_Material for this task_
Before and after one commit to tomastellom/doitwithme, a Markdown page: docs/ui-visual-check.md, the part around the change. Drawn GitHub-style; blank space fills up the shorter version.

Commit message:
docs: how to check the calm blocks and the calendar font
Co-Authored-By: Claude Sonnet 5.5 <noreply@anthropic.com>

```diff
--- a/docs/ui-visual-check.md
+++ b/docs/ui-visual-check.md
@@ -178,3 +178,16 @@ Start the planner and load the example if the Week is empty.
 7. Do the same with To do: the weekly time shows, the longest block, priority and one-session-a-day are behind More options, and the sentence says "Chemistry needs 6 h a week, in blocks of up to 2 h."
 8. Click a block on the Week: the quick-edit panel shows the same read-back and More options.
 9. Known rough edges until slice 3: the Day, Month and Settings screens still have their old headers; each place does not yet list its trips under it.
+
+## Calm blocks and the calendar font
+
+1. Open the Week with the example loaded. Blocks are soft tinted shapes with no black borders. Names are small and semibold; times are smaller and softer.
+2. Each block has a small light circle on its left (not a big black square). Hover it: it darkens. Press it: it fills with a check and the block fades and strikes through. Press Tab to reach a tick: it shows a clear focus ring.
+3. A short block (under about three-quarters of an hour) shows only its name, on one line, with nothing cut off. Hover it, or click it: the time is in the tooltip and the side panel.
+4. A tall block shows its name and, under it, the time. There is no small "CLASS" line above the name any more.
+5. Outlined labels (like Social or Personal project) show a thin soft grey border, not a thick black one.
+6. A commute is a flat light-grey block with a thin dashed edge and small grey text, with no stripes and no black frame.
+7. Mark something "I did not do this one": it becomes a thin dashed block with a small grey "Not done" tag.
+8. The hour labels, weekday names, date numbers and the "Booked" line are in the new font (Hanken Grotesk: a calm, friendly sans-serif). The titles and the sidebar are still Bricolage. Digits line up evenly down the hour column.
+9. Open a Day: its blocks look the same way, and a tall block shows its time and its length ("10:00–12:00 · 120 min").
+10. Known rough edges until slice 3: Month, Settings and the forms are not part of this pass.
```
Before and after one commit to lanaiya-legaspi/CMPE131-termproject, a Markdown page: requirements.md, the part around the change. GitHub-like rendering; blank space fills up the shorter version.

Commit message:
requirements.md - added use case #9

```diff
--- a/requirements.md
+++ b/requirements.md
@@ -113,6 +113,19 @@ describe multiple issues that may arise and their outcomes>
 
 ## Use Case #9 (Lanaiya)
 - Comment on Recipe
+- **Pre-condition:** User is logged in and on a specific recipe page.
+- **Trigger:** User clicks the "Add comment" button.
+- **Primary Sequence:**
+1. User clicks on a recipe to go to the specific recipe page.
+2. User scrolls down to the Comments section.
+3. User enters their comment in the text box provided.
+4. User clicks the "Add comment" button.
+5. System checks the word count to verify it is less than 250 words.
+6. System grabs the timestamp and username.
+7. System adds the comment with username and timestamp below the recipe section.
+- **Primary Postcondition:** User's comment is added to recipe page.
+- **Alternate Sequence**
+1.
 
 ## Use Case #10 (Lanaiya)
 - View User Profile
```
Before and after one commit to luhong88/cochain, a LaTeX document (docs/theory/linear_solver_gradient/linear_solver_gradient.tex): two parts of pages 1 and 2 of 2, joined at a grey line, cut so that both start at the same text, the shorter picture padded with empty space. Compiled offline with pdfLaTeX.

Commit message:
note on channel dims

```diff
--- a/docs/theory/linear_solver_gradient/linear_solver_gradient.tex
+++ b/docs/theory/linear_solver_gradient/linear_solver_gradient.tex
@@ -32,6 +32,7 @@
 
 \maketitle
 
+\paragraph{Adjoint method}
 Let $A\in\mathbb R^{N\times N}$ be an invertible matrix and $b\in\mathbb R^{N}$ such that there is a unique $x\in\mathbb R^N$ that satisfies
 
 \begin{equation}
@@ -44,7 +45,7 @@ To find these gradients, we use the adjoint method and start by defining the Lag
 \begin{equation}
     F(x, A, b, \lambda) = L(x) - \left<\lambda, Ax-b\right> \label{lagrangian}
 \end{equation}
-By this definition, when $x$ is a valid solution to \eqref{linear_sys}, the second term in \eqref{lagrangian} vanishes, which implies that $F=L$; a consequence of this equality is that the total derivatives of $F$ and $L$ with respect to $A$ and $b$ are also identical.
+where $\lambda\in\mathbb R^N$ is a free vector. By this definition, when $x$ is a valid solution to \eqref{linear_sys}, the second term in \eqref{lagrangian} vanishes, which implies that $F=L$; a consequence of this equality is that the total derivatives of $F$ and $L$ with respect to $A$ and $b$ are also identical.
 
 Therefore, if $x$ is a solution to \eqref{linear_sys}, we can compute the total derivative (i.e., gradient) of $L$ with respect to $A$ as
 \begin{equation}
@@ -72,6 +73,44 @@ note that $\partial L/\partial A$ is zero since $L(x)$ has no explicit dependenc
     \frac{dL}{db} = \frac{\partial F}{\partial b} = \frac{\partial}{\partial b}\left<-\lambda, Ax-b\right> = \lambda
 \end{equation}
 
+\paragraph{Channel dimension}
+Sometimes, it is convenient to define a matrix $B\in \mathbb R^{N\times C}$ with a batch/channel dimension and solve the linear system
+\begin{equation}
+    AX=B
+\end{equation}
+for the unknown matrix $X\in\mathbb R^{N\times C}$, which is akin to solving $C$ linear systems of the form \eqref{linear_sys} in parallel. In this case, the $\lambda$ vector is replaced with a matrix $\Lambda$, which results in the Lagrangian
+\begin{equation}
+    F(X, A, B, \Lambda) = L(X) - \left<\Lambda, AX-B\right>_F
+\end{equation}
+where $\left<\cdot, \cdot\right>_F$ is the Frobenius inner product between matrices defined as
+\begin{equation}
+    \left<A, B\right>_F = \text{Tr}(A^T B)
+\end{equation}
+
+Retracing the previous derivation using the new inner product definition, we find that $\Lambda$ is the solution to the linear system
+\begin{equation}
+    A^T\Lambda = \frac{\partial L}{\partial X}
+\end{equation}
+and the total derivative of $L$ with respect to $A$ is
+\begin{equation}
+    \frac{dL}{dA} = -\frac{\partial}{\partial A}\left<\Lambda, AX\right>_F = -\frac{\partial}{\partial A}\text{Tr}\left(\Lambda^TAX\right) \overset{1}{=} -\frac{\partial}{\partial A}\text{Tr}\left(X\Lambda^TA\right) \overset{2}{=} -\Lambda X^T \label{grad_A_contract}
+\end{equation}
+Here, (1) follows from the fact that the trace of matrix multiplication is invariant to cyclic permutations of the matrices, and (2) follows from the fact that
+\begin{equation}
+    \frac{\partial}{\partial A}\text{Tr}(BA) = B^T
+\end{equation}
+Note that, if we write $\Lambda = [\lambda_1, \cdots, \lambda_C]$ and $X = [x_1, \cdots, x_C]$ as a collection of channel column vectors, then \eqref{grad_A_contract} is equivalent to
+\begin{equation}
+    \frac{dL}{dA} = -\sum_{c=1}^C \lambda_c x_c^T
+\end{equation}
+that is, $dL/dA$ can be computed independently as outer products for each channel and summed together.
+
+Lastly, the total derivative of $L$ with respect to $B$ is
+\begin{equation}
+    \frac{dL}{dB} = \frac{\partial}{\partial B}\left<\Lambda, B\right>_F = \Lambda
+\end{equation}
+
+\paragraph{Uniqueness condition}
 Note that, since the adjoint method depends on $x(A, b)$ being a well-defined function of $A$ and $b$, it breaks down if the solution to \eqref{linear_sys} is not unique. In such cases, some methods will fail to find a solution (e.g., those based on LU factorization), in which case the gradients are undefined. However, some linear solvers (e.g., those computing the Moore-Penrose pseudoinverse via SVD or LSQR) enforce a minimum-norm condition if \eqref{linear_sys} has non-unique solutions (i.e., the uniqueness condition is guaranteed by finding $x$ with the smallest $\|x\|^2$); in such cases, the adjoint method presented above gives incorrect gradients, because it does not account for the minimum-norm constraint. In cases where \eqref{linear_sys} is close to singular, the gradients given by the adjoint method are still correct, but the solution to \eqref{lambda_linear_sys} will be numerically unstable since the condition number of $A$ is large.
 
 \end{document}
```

_Exercise description_
Search the data for "docs". Copy every matching line.

_Response to the task_
Before and after one commit to tomastellom/doitwithme, a Markdown page: docs/ui-visual-check.md, the part around the change. Drawn GitHub-style; blank space fills up the shorter version.
docs: how to check the calm blocks and the calendar font
--- a/docs/ui-visual-check.md
+++ b/docs/ui-visual-check.md
Before and after one commit to luhong88/cochain, a LaTeX document (docs/theory/linear_solver_gradient/linear_solver_gradient.tex): two parts of pages 1 and 2 of 2, joined at a grey line, cut so that both start at the same text, the shorter picture padded with empty space. Compiled offline with pdfLaTeX.
--- a/docs/theory/linear_solver_gradient/linear_solver_gradient.tex
+++ b/docs/theory/linear_solver_gradient/linear_solver_gradient.tex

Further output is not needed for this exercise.